Among other items on the The Main Programme is the dance work Amaqhawe, a piece that explores what would happen if those who died for  freedom woke up. What would they say? Mzokuthula Gasa, who makes his first appearance on the Main Programme, choreographs and directs Amaqhawe.

Swiss author and director Boris Nikitin rewrites Hamlet into a mix of experimental documentary play and music theatre. It stars Julian Meding.

Moving Into Dance Mophatong will celebrate its 40-year anniversary with Ukubonga Inhlonipho, a programme choreographed by Sylvia Glasser, Themba Mbuli and Sunnyboy Motau, and starring the leading talents of Muzi Shili, Teboho Letele and Oscar Buthelezi, amongst others. The three works on the bill honour the company’s achievements and pay respect to the work and artistry of MIDM founder, Sylvia Glasser.

The 2018 ballet is Romeo and Juliet performed by Cape Town City Ballet under artistic director Robin van Wyk. Set to the classic Prokofiev score, this traditional favourite will be performed in the Guy Butler Theatre.

The South African State Theatre presents Kiu (the Swahili word for ‘thirst’). An examination of drought in Africa and the importance of preserving water, this raw and sensitive piece is choreographed and directed by Mdu Nhlapo. It will be performed to hauntingly beautiful, live Afrocentric music.

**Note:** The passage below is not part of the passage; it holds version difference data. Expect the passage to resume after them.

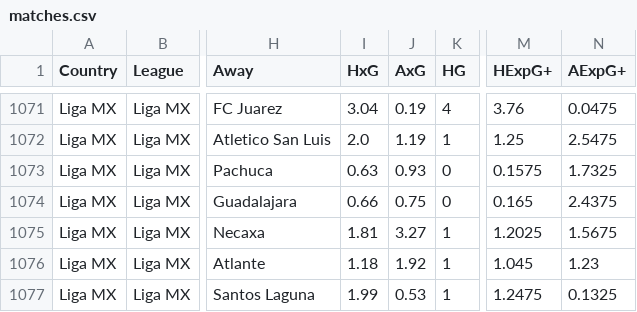
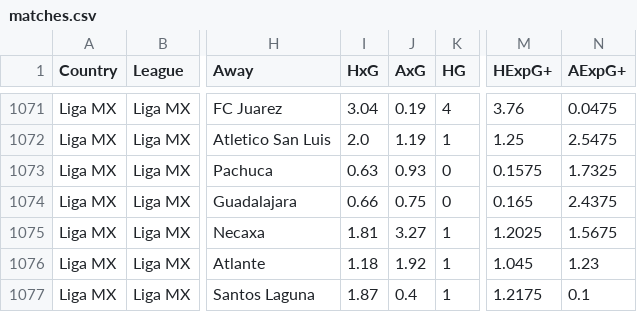
Before and after one commit to jiajun-builds/betmodel, a CSV file: data/ligamx/matches.csv, drawn as a sheet; only a part is shown, gaps mark what is left out; the diff names each change by its address in the sheet, - before the commit and + after, or states it on an @@ line.

```diff
--- a/data/ligamx/matches.csv
+++ b/data/ligamx/matches.csv
-I1077 (HxG): 1.99
+I1077 (HxG): 1.87
-J1077 (AxG): 0.53
+J1077 (AxG): 0.4
-M1077 (HExpG+): 1.2475
+M1077 (HExpG+): 1.2175
-N1077 (AExpG+): 0.1325
+N1077 (AExpG+): 0.1
```
Also changed, not shown: data/csl/matches.csv, data/csl/model/simulations.csv, 16 other files.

Bridging the gap between performance and visual art, formidable artist Steven Cohen will perform his work, put your heart under your feet… and walk/ To Elu, an intense meditation on loss, grief and absence, following the death of Elu, Cohen’s partner and artistic collaborator. Shocking, sad, beautiful and uncomfortable all at once, it is said to bean unforgettable piece.

Gathering Strands is a retrospective exhibition of works by Lionel Davis, artist, educator, anti-apartheid activist, political prisoner and former District Six resident. Best known for his linocuts of life in District Six, Davis held a retrospective at the National Gallery in Cape Town in July. The exhibition celebrates four decades of Davis’s activism and creative production.

On the theatre front, an interesting choice seems likely to be Swiss author and director Boris Nikitin’s rewrite of Hamlet, into a mix of experimental documentary play and music theatre. The enigmatic performer and electronic musician Julian Meding takes the part of a contemporary Hamlet who revolts against reality.

Supported by a baroque-quartet, Meding is a tour de force on stage as the piece challenges form with an array of multimedia elements. This approach will see the production being staged as part of the Creativate Digital Arts Festival as well as the Festival’s Main programme.

Jungfrau is also a must. It is the latest directorial work from 2016 Standard Bank Young Artist for Theatre Jade Bowers. Based on the novel by Caine Prize-winning South African writer Mary Watson, the book has been adapted for the stage by Ameera Patel, who also takes a lead role.

Of interest too, is UJ Arts & Culture’s rendition of Reza de Wet’s iconic African Gothic (translation of Diepegrond) which is the culmination of a process that has involved more than 300 students and lecturers from different departments at the UJ Faculty of Art, Design and Architecture (FADA). It is directed by Alby Michaels.

Maude Sandham in Tracks.

Staged, UJ Arts & Culture’s theatre development platform, is an extension of the successful UJ Can You? programme, which identifies and develops hidden talent from among the university’s 50 000 students.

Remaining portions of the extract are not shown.